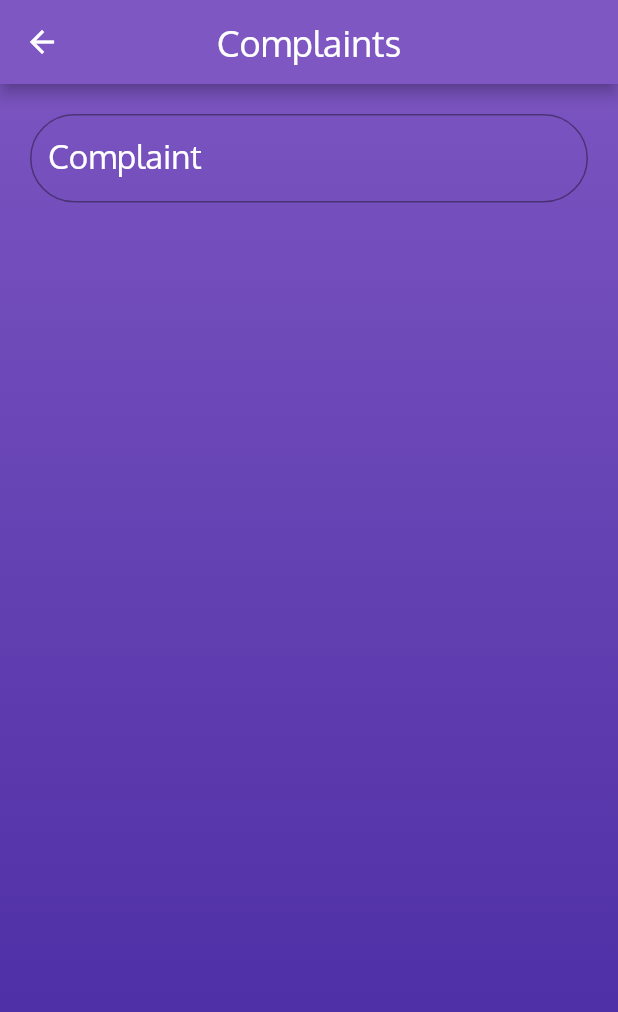
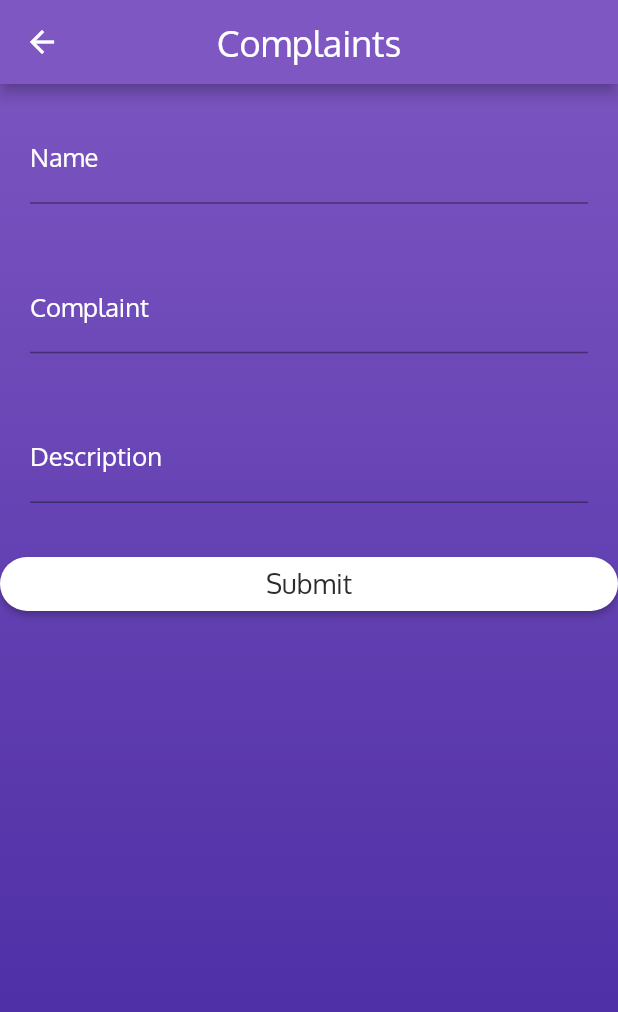
Before and after one commit to dishantzaveri/hostelmanagementappflutter, a Flutter app: the Complaint screen opened directly, on a phone screen of 412 x 824 dp. Shown: the top 1012 px of the screen. Run offline on Flutter 3.47's test engine with Material 2 defaults, Android fonts, the phone set to English and light mode, and no system bars; our stand-ins replace animated_splash_screen, cloud_firestore, firebase_auth, firebase_core, fluttertoast, font_awesome_flutter and 3 more; missing offline and left inert: dart:ffi, razorpay_flutter; accounts and stored records are empty.

Commit message:
add complaints firestore

```diff
--- a/lib/student_files/complaints.dart
+++ b/lib/student_files/complaints.dart
@@ -1,3 +1,4 @@
+import 'package:cloud_firestore/cloud_firestore.dart';
 import 'package:flutter/material.dart';
 import 'package:easydorm/constants.dart';
 
@@ -15,39 +16,72 @@ class _ComplaintState extends State<Complaint> {
 
   final formKey = GlobalKey<FormState>();
   String username = '';
-  late final TextEditingController controller;
-  @override
-  void initState() {
-    super.initState();
-    controller = TextEditingController(text: username);
-  }
-
+  TextEditingController name_controller = TextEditingController();
+  TextEditingController controller = TextEditingController();
+  TextEditingController desc_controller = TextEditingController();
   @override
   void dispose() {
     controller.dispose();
     super.dispose();
   }
 
-  Widget buildName() => Container(
+  Widget buildName() => Column(
+        children: [
+          Container(
             padding: EdgeInsets.all(20),
             decoration: BoxDecoration(),
             child: TextField(
               decoration: InputDecoration(
-            border: OutlineInputBorder(borderRadius: BorderRadius.circular(30)),
+                labelText: 'Name',
+                labelStyle: TextStyle(
+                  color: whiteColor,
+                  fontFamily: "Oxygen",
+                  fontSize: 17,
+                ),
+              ),
+              onChanged: (value) => setState(() => username = value),
+              controller: name_controller,
+            ),
+          ),
+          Container(
+            padding: EdgeInsets.all(20),
+            decoration: BoxDecoration(),
+            child: TextField(
+              decoration: InputDecoration(
                 labelText: 'Complaint',
                 labelStyle: TextStyle(
                   color: whiteColor,
                   fontFamily: "Oxygen",
-              fontSize: 22,
+                  fontSize: 17,
                 ),
               ),
               onChanged: (value) => setState(() => username = value),
               controller: controller,
             ),
+          ),
+          Container(
+            padding: EdgeInsets.all(20),
+            decoration: BoxDecoration(),
+            child: TextField(
+              decoration: InputDecoration(
+                labelText: 'Description',
+                labelStyle: TextStyle(
+                  color: whiteColor,
+                  fontFamily: "Oxygen",
+                  fontSize: 17,
+                ),
+              ),
+              onChanged: (value) => setState(() => username = value),
+              controller: desc_controller,
+            ),
+          ),
+        ],
       );
 
   @override
   Widget build(BuildContext context) {
+    CollectionReference complaints =
+        FirebaseFirestore.instance.collection('Complaints');
     return Scaffold(
       backgroundColor: primaryPurple,
       extendBodyBehindAppBar: true,
@@ -75,6 +109,25 @@ class _ComplaintState extends State<Complaint> {
             children: [
               buildName(),
               SizedBox(height: 10),
+              ElevatedButton(
+                onPressed: () {
+                  complaints
+                      .add({
+                        'Name': name_controller.text,
+                        'title': controller.text,
+                        'desc': desc_controller.text
+                      })
+                      .then((value) => print("Complaint added"))
+                      .catchError((error) => print("Something went wrong"));
+                },
+                child: Text("Submit",
+                    style: TextStyle(
+                        fontFamily: "Oxygen", fontSize: 18, color: greyColor)),
+                style: ElevatedButton.styleFrom(
+                    shape: RoundedRectangleBorder(
+                        borderRadius: BorderRadius.circular(30)),
+                    primary: whiteColor),
+              )
               //button//
             ],
           )
```
Lines whose indentation alone changed are shown as unchanged.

..............................

What to do: Note every line above where the string "TextEditingController" shows up, and copy those lines.

Solution below:
-  late final TextEditingController controller;
-    controller = TextEditingController(text: username);
+  TextEditingController name_controller = TextEditingController();
+  TextEditingController controller = TextEditingController();
+  TextEditingController desc_controller = TextEditingController();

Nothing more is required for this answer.